People experience in-person interactions differently than they do online interactions. For example, those in online groups might have difficulty interpreting other members’ body language and facial expressions.
However, online groups are undoubtedly more accessible than in-person groups. They also provide a safe space for sharing and learning from peers.
When might a person need to speak with a doctor?
Though helpful, online support groups should never replace services offered by trained mental health professionals for those with depression, anxiety, or other serious mental health conditions. Equally, if a person is in crisis, they should call 911 rather than seek online help.
If you know someone at immediate risk of self-harm, suicide, or hurting another person:
- Ask the tough question: “Are you considering suicide?”
- Listen to the person without judgment.
- Call 911 or the local emergency number, or text TALK to 741741 to communicate with a trained crisis counselor.
- Stay with the person until professional help arrives.
- Try to remove any weapons, medications, or other potentially harmful objects.

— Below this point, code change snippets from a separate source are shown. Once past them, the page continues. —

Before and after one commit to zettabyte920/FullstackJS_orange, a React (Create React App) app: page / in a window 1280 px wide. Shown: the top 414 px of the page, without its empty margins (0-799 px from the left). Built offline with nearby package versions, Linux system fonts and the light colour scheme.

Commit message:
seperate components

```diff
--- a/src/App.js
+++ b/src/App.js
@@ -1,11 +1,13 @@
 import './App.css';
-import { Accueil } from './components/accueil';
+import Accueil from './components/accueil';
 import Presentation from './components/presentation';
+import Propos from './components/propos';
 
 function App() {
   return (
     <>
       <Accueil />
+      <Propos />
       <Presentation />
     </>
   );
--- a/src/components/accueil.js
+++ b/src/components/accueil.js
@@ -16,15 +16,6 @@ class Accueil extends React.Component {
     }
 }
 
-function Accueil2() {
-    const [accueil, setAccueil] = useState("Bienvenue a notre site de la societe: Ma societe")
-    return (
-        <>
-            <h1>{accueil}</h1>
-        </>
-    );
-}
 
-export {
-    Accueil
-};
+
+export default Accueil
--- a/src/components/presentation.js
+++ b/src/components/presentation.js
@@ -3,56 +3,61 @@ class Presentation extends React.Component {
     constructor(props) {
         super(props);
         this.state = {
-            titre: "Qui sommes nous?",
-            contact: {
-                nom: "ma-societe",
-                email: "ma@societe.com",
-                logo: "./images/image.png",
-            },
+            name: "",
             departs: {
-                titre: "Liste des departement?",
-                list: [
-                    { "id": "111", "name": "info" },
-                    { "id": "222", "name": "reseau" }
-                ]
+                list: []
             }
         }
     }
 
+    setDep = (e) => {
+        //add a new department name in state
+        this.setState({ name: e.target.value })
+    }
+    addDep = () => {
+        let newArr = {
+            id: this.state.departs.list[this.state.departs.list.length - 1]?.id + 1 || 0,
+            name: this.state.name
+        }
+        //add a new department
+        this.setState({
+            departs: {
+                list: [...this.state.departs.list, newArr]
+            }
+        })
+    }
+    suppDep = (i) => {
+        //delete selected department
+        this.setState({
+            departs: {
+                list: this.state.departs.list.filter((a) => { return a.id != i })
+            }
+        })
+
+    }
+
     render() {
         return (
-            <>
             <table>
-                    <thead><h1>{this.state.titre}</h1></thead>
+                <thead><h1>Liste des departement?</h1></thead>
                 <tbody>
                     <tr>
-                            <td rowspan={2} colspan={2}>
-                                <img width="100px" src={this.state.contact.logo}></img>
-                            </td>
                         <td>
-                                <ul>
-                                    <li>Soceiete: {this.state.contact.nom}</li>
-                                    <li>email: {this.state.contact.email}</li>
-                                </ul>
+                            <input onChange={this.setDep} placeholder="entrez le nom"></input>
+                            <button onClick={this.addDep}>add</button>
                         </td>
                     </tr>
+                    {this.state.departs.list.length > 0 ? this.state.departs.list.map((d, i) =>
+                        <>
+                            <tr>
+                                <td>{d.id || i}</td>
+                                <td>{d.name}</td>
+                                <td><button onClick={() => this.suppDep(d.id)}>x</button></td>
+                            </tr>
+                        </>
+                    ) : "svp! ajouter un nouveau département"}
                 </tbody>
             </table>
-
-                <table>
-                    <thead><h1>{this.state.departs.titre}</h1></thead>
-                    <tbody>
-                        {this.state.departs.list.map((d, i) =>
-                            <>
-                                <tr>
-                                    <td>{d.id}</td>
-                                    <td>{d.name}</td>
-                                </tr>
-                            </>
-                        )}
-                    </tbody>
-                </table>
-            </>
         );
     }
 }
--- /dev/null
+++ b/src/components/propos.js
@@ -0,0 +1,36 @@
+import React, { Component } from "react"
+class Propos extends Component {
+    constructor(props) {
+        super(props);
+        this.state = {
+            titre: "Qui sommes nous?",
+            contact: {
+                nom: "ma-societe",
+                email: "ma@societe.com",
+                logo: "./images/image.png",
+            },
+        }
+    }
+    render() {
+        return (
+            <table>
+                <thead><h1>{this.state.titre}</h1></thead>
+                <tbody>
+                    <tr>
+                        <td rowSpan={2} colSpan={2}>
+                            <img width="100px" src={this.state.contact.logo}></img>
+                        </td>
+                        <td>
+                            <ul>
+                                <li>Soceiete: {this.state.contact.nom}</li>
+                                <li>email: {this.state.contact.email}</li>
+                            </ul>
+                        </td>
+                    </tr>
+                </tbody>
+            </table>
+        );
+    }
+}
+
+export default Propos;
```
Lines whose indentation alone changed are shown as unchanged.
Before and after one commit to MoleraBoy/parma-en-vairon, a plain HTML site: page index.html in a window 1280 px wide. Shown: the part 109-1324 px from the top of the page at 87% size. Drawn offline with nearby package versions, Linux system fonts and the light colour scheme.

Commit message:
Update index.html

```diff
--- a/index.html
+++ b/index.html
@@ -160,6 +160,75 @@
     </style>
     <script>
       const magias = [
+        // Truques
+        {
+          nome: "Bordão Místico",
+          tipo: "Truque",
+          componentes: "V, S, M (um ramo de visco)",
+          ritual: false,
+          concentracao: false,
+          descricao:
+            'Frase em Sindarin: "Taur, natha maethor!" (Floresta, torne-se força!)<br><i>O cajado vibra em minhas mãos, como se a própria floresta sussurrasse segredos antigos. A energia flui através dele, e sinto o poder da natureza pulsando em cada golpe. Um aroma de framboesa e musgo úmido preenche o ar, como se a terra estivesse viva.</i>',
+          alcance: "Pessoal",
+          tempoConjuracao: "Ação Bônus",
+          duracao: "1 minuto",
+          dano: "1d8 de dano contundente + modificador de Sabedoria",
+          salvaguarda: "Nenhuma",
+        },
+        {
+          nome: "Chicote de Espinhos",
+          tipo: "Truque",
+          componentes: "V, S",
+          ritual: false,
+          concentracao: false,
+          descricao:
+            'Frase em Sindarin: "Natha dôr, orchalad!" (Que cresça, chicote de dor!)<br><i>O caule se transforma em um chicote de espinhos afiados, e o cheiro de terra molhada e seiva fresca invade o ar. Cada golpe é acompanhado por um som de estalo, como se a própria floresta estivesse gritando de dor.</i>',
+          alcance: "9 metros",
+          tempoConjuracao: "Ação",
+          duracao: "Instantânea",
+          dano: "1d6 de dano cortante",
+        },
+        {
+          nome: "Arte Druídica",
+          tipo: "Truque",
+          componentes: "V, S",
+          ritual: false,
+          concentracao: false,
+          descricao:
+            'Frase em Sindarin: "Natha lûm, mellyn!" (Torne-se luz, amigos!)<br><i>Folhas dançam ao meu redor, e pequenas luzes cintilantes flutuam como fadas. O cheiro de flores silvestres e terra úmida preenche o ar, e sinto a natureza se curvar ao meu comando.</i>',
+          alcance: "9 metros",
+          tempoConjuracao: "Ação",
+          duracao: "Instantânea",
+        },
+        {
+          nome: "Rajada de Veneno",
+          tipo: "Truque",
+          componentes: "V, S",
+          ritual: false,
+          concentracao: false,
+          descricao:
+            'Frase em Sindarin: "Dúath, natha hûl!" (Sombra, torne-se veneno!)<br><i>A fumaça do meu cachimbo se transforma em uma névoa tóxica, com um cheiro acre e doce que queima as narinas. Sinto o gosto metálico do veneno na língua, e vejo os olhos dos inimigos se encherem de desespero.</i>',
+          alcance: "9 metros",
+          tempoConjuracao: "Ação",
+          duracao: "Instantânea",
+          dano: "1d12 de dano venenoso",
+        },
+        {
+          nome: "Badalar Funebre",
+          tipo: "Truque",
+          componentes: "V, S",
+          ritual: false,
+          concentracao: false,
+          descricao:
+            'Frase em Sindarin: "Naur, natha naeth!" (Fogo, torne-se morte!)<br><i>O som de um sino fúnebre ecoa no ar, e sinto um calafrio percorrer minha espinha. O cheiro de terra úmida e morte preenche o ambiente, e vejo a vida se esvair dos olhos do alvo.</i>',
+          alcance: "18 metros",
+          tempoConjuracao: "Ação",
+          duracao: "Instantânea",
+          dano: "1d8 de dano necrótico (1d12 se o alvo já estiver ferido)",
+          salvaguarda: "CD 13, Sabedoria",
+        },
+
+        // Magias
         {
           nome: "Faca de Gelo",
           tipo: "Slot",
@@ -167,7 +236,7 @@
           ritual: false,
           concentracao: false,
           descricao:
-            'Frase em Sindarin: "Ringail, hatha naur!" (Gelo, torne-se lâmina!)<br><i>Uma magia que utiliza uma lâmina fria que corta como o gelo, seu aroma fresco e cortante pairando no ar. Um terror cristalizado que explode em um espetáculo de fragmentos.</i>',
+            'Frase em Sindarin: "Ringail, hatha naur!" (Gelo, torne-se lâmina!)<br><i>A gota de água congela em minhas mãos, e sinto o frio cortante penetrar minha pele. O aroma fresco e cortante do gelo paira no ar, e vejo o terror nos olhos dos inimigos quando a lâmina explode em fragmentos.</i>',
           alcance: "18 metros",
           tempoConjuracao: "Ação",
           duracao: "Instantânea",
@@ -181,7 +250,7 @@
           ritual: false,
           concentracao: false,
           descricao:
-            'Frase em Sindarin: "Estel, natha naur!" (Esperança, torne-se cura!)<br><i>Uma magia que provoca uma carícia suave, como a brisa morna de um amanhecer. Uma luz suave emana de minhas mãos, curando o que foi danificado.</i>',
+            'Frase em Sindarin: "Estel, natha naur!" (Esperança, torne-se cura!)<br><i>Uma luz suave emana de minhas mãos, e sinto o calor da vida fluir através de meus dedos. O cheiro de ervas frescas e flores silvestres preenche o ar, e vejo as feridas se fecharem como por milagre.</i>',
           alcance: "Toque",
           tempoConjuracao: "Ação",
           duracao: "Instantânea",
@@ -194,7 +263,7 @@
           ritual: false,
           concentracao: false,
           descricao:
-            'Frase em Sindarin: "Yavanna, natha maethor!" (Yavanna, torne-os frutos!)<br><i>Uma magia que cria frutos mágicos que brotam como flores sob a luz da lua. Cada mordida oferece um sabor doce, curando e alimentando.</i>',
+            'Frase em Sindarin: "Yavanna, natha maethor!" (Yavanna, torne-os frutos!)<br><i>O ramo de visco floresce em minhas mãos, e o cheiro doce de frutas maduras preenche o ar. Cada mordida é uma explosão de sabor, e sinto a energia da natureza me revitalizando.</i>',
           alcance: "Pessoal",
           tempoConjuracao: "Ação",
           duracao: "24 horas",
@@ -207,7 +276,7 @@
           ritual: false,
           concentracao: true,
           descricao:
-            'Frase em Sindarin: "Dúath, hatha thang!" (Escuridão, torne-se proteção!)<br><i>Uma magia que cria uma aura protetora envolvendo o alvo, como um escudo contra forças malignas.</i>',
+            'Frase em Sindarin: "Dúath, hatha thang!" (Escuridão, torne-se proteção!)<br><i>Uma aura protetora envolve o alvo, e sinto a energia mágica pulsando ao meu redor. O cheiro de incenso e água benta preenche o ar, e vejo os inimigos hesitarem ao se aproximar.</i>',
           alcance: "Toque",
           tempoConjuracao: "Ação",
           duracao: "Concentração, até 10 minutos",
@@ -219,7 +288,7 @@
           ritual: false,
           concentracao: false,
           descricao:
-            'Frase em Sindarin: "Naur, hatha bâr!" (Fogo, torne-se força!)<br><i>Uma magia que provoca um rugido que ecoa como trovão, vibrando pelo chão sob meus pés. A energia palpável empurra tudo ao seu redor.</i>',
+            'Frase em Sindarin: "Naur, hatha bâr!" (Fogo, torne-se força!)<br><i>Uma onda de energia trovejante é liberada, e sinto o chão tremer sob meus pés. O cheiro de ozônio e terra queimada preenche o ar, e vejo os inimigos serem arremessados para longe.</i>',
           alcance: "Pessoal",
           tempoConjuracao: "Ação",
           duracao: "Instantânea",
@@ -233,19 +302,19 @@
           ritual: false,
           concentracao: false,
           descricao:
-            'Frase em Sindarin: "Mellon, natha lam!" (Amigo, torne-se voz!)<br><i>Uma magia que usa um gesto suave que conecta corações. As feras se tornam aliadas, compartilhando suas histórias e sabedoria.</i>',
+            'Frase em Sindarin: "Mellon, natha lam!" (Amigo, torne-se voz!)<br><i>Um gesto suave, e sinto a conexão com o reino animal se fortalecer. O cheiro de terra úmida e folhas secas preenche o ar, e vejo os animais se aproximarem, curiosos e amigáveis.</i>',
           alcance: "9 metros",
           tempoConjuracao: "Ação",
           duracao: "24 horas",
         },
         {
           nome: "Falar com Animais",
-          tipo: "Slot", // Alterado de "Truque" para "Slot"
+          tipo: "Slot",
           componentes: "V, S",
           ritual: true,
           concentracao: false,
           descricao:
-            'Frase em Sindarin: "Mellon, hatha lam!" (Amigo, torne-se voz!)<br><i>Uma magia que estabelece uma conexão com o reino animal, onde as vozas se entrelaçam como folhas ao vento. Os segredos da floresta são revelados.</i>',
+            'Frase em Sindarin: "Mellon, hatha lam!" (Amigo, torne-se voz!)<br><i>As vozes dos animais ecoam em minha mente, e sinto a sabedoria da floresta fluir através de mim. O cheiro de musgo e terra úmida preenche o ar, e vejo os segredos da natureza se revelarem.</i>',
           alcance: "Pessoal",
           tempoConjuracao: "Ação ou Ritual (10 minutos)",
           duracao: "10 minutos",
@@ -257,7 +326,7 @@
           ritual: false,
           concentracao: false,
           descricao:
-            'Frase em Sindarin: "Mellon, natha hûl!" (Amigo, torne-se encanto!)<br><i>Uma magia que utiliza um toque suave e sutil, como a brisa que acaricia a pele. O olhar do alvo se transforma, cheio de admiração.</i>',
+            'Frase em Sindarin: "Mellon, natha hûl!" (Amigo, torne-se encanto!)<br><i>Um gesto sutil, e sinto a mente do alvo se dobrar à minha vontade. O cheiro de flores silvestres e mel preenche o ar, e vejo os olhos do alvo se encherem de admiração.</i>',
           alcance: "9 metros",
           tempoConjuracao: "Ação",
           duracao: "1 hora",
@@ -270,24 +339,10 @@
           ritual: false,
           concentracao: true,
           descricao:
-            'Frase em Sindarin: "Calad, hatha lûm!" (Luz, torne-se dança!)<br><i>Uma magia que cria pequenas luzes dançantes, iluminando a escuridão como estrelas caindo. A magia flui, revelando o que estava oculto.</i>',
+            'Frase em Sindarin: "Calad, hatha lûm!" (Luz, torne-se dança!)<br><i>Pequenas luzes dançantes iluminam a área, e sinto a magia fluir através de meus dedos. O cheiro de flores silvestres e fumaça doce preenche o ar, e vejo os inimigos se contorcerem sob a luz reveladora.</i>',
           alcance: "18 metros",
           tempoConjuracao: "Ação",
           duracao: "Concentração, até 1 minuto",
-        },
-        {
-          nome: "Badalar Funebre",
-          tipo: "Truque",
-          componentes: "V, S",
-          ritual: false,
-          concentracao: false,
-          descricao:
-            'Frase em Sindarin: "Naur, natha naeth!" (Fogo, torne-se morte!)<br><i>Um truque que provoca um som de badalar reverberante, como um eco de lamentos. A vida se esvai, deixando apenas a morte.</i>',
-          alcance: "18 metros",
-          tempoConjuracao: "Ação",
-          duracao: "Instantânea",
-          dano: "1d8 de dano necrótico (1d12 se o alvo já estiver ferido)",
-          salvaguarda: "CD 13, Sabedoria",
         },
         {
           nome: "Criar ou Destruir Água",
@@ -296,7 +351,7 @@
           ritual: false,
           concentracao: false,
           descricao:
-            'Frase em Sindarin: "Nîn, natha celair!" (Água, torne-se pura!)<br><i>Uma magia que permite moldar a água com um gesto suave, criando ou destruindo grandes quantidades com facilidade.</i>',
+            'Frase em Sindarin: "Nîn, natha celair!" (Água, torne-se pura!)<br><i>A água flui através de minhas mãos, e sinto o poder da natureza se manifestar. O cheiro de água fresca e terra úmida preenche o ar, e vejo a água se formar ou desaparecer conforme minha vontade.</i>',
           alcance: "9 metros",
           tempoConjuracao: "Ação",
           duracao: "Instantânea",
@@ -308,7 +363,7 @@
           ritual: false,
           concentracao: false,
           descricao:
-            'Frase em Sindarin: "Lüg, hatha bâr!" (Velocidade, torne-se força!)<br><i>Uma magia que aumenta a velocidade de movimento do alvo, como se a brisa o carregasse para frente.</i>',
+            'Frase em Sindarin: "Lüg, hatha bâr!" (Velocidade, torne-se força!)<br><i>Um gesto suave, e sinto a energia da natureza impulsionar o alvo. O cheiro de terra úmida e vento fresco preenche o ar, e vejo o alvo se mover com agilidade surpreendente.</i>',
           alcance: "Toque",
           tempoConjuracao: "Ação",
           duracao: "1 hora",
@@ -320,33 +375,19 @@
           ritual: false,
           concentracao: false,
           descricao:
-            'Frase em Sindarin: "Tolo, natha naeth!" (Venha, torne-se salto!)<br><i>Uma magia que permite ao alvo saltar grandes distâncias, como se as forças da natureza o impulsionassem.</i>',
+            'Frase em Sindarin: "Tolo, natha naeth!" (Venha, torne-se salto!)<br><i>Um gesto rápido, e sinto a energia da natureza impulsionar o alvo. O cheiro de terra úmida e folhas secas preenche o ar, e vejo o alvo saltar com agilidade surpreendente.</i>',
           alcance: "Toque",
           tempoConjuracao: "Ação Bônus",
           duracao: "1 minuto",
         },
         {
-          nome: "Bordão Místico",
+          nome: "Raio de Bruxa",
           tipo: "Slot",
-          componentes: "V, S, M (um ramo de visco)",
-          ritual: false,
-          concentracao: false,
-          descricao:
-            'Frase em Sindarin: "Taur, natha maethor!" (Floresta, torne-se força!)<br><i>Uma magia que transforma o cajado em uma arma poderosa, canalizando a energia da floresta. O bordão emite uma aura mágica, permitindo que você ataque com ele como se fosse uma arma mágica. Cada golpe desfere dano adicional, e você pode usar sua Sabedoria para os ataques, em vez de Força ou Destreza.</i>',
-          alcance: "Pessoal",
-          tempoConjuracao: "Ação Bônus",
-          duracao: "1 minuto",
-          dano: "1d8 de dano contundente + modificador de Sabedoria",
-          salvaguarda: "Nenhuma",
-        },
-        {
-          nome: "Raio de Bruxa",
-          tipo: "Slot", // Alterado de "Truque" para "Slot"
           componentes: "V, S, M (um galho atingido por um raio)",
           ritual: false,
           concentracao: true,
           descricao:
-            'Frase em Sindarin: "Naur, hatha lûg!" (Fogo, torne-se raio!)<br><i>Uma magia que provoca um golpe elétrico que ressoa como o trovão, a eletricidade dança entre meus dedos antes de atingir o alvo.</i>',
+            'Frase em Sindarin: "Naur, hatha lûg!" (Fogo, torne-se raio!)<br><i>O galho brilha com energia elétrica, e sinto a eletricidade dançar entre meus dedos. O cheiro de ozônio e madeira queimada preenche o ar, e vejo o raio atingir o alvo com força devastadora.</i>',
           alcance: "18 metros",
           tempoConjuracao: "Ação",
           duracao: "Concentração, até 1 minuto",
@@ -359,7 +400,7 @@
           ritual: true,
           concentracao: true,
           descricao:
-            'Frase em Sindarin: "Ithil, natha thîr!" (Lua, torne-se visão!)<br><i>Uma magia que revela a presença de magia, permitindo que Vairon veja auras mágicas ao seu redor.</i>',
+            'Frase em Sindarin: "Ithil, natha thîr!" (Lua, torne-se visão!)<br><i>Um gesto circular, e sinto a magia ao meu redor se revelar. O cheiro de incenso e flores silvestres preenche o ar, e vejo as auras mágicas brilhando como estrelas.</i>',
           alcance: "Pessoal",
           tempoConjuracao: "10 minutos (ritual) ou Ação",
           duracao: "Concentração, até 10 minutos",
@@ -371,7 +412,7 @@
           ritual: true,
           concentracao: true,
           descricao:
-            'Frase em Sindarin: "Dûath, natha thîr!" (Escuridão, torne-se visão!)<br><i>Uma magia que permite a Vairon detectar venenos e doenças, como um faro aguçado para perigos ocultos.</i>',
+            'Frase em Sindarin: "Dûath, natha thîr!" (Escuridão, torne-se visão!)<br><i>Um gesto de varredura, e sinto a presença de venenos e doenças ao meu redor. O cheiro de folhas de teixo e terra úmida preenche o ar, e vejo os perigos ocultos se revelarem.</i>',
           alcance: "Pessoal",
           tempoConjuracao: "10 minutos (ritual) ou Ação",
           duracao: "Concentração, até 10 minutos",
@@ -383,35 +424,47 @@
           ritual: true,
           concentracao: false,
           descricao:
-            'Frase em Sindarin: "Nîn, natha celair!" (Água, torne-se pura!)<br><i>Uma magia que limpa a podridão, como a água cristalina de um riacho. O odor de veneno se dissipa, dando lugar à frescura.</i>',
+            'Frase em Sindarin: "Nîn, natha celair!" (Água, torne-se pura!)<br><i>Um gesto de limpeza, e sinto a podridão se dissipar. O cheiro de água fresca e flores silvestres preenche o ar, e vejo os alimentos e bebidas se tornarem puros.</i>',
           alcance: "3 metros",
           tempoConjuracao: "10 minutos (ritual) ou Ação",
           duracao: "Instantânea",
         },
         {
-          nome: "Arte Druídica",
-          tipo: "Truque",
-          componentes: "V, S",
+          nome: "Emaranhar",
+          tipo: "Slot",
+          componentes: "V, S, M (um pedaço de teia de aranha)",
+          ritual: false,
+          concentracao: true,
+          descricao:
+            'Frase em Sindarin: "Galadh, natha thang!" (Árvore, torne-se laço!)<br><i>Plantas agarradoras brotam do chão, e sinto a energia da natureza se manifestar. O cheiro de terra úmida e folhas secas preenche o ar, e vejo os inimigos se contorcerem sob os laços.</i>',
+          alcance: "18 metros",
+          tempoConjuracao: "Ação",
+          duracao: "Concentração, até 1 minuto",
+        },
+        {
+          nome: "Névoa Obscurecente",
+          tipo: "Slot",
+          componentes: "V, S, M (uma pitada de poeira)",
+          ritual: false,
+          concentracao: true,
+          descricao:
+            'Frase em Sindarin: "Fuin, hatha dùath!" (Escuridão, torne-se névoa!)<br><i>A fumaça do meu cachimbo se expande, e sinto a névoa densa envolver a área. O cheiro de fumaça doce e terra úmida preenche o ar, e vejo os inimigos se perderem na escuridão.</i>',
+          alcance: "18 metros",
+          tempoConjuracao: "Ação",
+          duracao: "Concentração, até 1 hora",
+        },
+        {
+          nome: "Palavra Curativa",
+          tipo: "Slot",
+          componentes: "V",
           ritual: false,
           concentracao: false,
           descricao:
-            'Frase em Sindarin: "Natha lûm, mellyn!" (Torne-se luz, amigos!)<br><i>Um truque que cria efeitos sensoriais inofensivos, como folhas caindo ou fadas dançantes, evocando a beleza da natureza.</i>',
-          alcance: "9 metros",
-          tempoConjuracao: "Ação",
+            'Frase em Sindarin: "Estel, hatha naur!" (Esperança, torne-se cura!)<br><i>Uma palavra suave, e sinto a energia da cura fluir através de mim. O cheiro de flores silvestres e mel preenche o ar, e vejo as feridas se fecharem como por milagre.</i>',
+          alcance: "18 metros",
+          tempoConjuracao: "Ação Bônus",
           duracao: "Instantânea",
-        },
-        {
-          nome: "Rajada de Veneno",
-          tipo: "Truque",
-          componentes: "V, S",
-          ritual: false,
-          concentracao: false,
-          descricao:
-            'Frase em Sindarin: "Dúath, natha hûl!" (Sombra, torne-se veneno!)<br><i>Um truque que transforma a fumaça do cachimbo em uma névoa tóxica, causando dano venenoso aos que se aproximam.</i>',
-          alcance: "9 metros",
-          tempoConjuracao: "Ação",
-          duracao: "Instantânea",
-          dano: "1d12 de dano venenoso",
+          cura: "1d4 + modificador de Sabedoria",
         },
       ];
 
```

If you or someone you know is having thoughts of suicide, a prevention hotline can help. The 988 Suicide and Crisis Lifeline is available 24 hours a day at 988. During a crisis, people who are hard of hearing can use their preferred relay service or dial 711 then 988.
The popularity of online support groups significantly increased with the onset of COVID-19. Some of these groups are peer-led whereas trained mental health professionals oversee others. The groups help individuals find empathic communities where they can share their stories and seek and give advice.
Groups meet via video call or communicate through forum messages. Costs for membership vary depending on the group, but many groups offer services for free.
Research suggests that online support groups may help alleviate symptoms of mental illnesses and complement in-person talking therapy sessions. Anecdotal evidence shows that support groups may also help diminish feelings of loneliness and isolation.